I wanted to let people know about a fun contest we just started today at Pure Storage for our customers to get involved in that was the brainchild of my esteemed coworker Barkz. In our GUI (also visible when you login to the array CLI) there is a login banner you can create to greet you, or warn you as the case may be. The banner is just an ASCII text box, but we have had a few customers create some cool banners in the form of ASCII images.

login (more…)

Host Connectivity Reporting Changes and IO Balance: Part 2

In Part 1 of this two-parter, I spoke about our new CLI-based I/O Balance tool customers can use to verify that the I/O coming from their host is balanced across the paths that are configured.

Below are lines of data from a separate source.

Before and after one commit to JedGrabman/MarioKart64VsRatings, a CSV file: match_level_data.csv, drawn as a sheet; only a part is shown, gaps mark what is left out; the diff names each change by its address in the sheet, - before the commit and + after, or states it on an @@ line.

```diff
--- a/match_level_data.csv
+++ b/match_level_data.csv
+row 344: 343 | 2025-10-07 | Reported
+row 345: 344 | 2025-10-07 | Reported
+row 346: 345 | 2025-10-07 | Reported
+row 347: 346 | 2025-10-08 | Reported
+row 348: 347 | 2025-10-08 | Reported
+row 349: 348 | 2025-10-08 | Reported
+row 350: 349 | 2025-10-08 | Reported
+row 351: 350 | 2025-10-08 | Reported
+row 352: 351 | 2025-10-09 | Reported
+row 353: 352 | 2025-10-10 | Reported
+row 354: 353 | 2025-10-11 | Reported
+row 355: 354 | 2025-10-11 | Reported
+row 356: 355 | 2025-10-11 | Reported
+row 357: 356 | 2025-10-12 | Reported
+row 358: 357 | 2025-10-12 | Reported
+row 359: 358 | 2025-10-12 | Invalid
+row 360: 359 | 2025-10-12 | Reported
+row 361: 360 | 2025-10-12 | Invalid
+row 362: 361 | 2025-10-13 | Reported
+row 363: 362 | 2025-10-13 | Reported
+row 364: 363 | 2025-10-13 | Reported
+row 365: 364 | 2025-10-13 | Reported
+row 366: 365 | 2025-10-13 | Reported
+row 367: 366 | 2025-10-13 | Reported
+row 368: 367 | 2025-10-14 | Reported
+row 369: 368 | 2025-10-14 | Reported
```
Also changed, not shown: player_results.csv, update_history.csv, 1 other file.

We also have made some enhancements in the GUI for host connectivity reporting. There has been a screen inside the System tab of the FlashArray GUI that reports on the redundancy of host connections to the FlashArray for awhile now:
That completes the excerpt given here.